* [Your objective] Nothing but a number is wanted here: the count of lines in the data holding the word "dart".

**** Data excerpts ****

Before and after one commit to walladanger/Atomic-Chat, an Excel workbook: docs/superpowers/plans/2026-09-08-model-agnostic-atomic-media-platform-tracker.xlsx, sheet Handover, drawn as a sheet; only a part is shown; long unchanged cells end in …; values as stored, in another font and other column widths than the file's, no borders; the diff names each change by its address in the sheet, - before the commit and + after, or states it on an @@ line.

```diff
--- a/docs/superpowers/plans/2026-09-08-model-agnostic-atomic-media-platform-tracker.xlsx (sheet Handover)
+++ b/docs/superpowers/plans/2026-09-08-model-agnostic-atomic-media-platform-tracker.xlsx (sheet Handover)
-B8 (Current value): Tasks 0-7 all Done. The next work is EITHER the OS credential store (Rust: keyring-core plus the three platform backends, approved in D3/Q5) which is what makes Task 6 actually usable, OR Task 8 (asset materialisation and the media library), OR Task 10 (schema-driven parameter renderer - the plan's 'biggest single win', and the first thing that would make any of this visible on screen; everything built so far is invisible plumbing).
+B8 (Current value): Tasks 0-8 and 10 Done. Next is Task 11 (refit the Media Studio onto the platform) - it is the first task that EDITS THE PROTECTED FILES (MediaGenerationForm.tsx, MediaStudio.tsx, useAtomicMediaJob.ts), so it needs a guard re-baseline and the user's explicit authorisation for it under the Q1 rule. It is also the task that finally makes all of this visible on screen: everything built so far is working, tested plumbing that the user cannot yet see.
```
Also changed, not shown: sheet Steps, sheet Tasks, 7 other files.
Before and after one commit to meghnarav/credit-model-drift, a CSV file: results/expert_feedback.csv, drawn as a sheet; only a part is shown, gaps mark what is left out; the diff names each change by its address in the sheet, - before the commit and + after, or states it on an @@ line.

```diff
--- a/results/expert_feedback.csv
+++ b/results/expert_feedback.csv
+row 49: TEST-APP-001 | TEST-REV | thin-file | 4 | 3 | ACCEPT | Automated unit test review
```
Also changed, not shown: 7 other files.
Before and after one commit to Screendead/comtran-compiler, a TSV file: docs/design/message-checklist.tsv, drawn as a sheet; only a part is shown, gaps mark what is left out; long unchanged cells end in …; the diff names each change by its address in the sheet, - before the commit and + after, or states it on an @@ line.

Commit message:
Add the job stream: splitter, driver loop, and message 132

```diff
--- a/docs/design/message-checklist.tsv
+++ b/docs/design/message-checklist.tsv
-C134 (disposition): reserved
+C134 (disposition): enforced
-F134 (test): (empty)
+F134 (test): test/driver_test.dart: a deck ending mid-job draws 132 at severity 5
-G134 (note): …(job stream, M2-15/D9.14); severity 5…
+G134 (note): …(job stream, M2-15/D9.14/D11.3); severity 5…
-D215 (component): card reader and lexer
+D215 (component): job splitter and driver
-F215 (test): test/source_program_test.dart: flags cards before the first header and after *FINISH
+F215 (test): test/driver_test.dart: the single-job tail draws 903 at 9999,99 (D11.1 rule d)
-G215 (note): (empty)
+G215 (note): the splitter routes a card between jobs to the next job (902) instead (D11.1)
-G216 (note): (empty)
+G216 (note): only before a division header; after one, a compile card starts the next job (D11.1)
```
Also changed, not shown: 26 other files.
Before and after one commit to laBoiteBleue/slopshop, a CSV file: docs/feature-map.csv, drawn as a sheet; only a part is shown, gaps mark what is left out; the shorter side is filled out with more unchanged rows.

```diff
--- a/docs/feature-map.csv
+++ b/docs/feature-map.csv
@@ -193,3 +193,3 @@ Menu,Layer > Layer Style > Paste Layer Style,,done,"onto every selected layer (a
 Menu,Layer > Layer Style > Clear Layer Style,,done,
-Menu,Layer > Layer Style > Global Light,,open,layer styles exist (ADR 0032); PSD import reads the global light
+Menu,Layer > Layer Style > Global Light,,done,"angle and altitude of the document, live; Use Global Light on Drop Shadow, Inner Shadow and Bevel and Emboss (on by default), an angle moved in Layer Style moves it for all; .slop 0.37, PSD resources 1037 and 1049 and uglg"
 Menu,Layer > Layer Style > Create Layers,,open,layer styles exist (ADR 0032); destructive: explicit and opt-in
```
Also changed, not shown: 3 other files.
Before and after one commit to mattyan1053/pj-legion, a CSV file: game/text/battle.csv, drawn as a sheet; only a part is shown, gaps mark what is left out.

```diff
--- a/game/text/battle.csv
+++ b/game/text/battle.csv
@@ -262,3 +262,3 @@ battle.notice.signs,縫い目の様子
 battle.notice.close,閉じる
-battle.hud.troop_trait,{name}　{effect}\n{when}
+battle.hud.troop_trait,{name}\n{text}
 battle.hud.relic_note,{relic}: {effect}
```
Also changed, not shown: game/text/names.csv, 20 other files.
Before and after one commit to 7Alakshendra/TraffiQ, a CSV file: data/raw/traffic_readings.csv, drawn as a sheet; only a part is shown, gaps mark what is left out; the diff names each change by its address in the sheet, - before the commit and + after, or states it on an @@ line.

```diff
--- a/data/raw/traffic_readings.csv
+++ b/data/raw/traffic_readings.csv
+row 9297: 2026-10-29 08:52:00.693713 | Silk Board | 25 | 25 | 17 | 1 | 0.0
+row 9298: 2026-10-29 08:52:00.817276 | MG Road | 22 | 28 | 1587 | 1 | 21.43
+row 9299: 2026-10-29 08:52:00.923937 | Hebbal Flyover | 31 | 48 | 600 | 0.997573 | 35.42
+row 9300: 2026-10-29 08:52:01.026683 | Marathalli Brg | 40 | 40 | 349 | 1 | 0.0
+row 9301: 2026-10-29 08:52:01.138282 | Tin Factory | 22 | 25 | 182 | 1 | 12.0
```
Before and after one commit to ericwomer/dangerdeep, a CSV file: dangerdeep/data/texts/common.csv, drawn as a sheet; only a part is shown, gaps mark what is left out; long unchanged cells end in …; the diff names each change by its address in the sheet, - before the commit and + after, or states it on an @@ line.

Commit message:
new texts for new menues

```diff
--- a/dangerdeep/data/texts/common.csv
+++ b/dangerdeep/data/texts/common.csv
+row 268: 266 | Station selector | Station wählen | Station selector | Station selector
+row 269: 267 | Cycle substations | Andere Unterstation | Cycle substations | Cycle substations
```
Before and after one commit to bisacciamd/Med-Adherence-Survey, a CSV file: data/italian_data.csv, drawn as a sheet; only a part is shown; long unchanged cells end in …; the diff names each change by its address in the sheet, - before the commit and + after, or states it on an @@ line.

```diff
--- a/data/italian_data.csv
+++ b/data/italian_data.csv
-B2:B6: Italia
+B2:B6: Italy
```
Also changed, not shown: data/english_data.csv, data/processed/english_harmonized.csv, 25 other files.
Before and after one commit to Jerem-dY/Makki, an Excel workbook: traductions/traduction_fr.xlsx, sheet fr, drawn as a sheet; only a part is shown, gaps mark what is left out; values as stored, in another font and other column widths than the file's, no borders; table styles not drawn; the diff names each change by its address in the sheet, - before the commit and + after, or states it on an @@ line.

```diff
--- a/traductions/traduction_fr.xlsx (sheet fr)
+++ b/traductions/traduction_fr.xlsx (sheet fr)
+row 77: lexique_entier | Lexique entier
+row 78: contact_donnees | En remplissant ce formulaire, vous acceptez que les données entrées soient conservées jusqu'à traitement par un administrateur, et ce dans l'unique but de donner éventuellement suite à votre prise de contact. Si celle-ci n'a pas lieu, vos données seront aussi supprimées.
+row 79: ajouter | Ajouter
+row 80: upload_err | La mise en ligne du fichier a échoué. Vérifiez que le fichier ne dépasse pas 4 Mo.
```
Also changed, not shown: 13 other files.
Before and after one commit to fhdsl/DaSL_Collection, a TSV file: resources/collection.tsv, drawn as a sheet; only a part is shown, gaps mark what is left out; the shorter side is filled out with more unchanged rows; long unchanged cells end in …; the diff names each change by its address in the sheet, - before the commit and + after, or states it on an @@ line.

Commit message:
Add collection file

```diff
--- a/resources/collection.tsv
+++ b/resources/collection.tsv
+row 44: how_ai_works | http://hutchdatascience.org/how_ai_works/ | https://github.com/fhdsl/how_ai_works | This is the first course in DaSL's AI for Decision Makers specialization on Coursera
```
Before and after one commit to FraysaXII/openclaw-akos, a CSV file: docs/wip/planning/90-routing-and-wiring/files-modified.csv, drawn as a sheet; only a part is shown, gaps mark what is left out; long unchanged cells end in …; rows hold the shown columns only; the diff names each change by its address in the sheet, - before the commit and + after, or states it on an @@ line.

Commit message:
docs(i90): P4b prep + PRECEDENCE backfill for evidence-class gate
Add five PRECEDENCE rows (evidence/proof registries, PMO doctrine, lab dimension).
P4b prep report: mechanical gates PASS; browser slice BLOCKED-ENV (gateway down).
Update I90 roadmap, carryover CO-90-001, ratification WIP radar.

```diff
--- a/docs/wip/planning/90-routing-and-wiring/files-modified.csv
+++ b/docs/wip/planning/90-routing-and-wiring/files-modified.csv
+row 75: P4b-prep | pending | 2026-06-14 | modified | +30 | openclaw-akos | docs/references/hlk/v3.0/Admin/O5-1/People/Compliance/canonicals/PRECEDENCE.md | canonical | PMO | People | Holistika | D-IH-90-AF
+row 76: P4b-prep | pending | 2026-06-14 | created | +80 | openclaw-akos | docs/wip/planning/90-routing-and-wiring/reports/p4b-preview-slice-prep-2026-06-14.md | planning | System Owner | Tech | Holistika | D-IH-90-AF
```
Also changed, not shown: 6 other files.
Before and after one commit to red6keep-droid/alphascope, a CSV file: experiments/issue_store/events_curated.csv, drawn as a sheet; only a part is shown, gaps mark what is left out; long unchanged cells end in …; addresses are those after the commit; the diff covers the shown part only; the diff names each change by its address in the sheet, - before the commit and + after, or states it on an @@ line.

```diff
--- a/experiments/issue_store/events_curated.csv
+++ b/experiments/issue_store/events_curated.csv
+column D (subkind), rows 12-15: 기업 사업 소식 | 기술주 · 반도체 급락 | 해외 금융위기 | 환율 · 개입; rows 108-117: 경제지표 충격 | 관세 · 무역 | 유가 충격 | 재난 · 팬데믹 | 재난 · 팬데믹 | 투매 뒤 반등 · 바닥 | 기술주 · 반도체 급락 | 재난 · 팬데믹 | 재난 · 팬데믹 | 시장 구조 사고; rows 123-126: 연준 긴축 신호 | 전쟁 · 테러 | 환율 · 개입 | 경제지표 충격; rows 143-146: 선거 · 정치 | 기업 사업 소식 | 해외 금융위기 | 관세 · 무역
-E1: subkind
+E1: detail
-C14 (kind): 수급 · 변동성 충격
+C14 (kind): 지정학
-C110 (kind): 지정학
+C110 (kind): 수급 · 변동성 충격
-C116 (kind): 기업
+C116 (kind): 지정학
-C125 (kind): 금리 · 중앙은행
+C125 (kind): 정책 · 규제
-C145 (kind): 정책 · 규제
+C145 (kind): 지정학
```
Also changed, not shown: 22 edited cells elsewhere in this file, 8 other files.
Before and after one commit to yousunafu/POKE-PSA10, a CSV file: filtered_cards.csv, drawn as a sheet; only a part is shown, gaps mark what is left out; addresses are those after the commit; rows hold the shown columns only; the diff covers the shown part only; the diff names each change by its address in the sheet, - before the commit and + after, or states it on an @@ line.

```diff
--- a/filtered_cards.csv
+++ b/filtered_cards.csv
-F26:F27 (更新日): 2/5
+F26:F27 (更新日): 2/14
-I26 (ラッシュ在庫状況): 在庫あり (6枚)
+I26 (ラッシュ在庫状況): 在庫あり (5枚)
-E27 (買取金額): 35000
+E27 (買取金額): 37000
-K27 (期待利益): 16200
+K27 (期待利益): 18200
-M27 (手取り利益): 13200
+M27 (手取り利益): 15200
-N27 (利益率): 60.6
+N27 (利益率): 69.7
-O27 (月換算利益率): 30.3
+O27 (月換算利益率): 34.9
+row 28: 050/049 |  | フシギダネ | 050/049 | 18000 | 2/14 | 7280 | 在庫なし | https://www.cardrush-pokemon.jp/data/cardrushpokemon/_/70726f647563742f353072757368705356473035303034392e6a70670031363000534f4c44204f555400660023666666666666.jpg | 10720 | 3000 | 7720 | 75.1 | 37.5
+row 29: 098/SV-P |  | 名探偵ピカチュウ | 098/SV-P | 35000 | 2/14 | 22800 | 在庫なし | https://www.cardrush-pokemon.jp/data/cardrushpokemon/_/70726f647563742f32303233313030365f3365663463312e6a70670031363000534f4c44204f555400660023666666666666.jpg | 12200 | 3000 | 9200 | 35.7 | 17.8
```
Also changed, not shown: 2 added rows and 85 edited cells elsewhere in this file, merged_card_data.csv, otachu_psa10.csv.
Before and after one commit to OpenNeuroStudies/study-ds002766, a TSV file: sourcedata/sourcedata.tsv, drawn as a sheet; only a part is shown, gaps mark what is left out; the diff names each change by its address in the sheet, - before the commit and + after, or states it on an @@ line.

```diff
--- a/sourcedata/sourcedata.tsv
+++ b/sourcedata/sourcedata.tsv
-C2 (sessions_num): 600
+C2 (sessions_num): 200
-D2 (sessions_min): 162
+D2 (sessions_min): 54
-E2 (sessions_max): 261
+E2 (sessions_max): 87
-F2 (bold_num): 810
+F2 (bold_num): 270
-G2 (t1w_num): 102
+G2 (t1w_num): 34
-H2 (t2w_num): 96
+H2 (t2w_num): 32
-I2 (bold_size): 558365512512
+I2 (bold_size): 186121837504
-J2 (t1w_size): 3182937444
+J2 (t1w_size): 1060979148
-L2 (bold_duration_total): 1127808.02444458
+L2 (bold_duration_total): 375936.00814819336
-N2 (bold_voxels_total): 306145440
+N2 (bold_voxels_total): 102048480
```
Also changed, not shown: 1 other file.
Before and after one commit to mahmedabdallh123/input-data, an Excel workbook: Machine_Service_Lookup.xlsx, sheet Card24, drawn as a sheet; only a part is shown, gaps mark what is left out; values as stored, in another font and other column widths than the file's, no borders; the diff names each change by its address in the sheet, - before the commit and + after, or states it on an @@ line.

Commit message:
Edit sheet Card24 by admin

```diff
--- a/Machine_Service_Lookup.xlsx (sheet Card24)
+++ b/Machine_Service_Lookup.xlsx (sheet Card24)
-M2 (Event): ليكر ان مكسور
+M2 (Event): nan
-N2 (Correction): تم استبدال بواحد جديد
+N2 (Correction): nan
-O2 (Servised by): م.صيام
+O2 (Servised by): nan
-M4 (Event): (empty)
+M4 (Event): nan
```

****

* [Result of the exercise] 3